Tips for How to Breastfeed Successfully | Fit Pregnancy

Secrets of Success

The first six weeks are crucial to long-term breastfeeding. Here are the skills you need to stick with it.



3. Eat and Drink.  You’ll need even more calories when breastfeeding than while pregnant—about 300 more per day than in the last trimester, even more if you’re exercising. But don’t go overboard; three well-balanced meals a day plus healthful snacks should cover it. Make sure you’re prepared: Fill up your pantry ahead of time, and ask family members and friends to stock your freezer with meals before you have the baby.

At your baby shower, ask a friend or family member to organize a “food train,” where friends and relatives take turns bringing you home-cooked meals for the first few weeks.
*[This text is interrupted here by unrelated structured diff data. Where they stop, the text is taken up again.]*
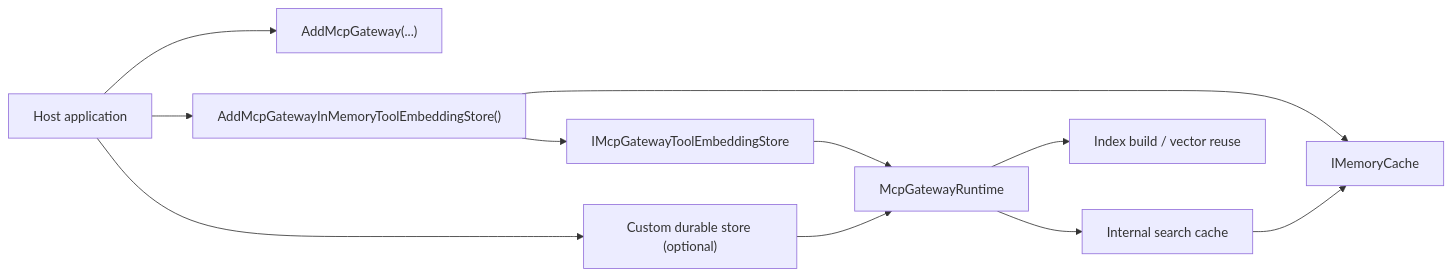
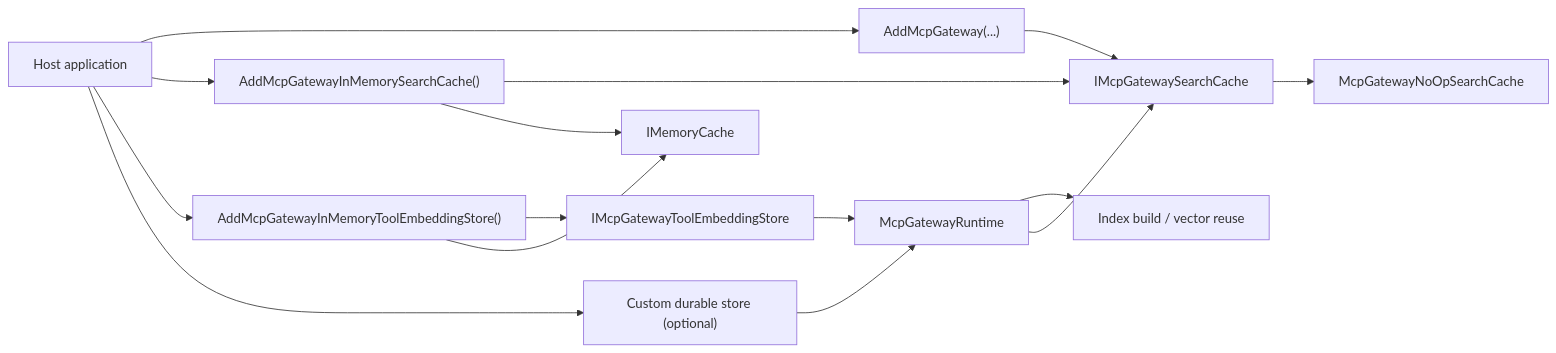
One commit to managedcode/MCPGateway changed the diagram in docs/ADR/ADR-0004-process-local-embedding-store-uses-imemorycache.md. Above: the diagram before and after it, drawn with Mermaid. The commit also changed other lines of this file and 40 other files, not shown here.

````diff
--- a/docs/ADR/ADR-0004-process-local-embedding-store-uses-imemorycache.md
+++ b/docs/ADR/ADR-0004-process-local-embedding-store-uses-imemorycache.md
@@ -24,13 +24,17 @@
 ```mermaid
 flowchart LR
     Host["Host application"] --> DI["AddMcpGateway(...)"]
+    DI --> SearchCache["IMcpGatewaySearchCache"]
+    SearchCache --> NoOpCache["McpGatewayNoOpSearchCache"]
+    Host --> SearchCacheRegistration["AddMcpGatewayInMemorySearchCache()"]
+    SearchCacheRegistration --> SearchCache
+    SearchCacheRegistration --> MemoryCache["IMemoryCache"]
     Host --> CacheRegistration["AddMcpGatewayInMemoryToolEmbeddingStore()"]
-    CacheRegistration --> MemoryCache["IMemoryCache"]
     CacheRegistration --> Store["IMcpGatewayToolEmbeddingStore"]
+    CacheRegistration --> MemoryCache
     Store --> Runtime["McpGatewayRuntime"]
     Runtime --> Search["Index build / vector reuse"]
-    Runtime --> RuntimeCache["Internal search cache"]
-    RuntimeCache --> MemoryCache
+    Runtime --> SearchCache
     Host --> CustomStore["Custom durable store (optional)"]
     CustomStore --> Runtime
 ```
````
After the baby arrives, prepare plates of finger foods (sandwich bites, hunks of low-fat cheese, trail mix, vegetables and fruit) to nibble on while you nurse.   

Check out our Mom Appetit blogger's favorite dish to bring to a new mom.

Finally, keep in mind that breast milk is 87.5 percent water, so drink up—at least eight to 10 8-ounce glasses a day. Avoid caffeinated beverages, which are dehydrating.

4. Get Help.  “New mothers need to be mothered to mother their babies,” Lebbing says. Accept help when it’s offered: Let friends and family members do a load of laundry, clean your bathroom or look after the baby while you shower. Ask a neighbor to watch an older child for a few hours. Also be sure to enlist your partner’s assistance. He can do all of these tasks, for example, or simply help you by holding the baby while you get comfortable and settled to nurse.

5. Don't Give in to Fear.  Most women who stop breastfeeding do so for fear that they are not producing enough milk, Harvey says, but inadequate production is rare. If your baby nurses eight to 12 times every 24 hours, has six or more wet diapers and three or more bowel movements daily by day six, she’s getting plenty to eat. Nursing frequently (every one to three hours) should help you establish an ample supply.

6. Learn the Proper Latch.  The majority of breastfeeding problems can be prevented with a proper latch. This is how you do it:

  •  Before putting the baby on your breast, position her on her side so she is facing you, with her belly touching yours.
  •  Prop up the baby with a pillow, if necessary, and hold her up to your breast; don’t lean over toward her.
  •  Tickle your baby’s lips with your nipple until her mouth opens wide, like a yawn.
  •  When your baby opens her mouth wide, quickly draw her to your breast. Place her lower jaw on the breast first, then the upper jaw.
  •  Make sure she takes the entire nipple and at least 11/2 inches of the areola in her mouth.
  • See a pictorial step-by-step here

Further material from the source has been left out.